══ Data in this exercise
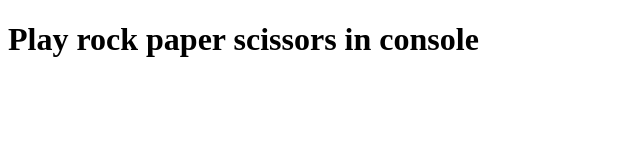
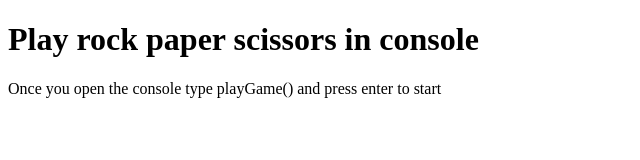
Before and after one commit to ncklasala/Miles-Bootcamp, a plain HTML site: page Project 2/Project2.html in a window 1280 px wide. Shown: the whole page, without its empty margins (0-640 px from the left). Drawn offline with Linux system fonts and the light colour scheme.

Commit message:
updated readme

```diff
--- a/Project 2/Project2.html
+++ b/Project 2/Project2.html
@@ -2,6 +2,7 @@
 <html>
   <body>
     <h1>Play rock paper scissors in console</h1>
+    <p class="instructions">Once you open the console type playGame() and press enter to start</p>
   </body>
   <script src="Project2.js"></script>
 </html>
```
Also changed, not shown: 1 other file.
════
• [Work to be completed]: Could the entries above be written out word for word, pictures excluded?

• [Written solution]:
Before and after one commit to ncklasala/Miles-Bootcamp, a plain HTML site: page Project 2/Project2.html in a window 1280 px wide. Shown: the whole page, without its empty margins (0-640 px from the left). Drawn offline with Linux system fonts and the light colour scheme.

Commit message:
updated readme

```diff
--- a/Project 2/Project2.html
+++ b/Project 2/Project2.html
@@ -2,6 +2,7 @@
 <html>
   <body>
     <h1>Play rock paper scissors in console</h1>
+    <p class="instructions">Once you open the console type playGame() and press enter to start</p>
   </body>
   <script src="Project2.js"></script>
 </html>
```
Also changed, not shown: 1 other file.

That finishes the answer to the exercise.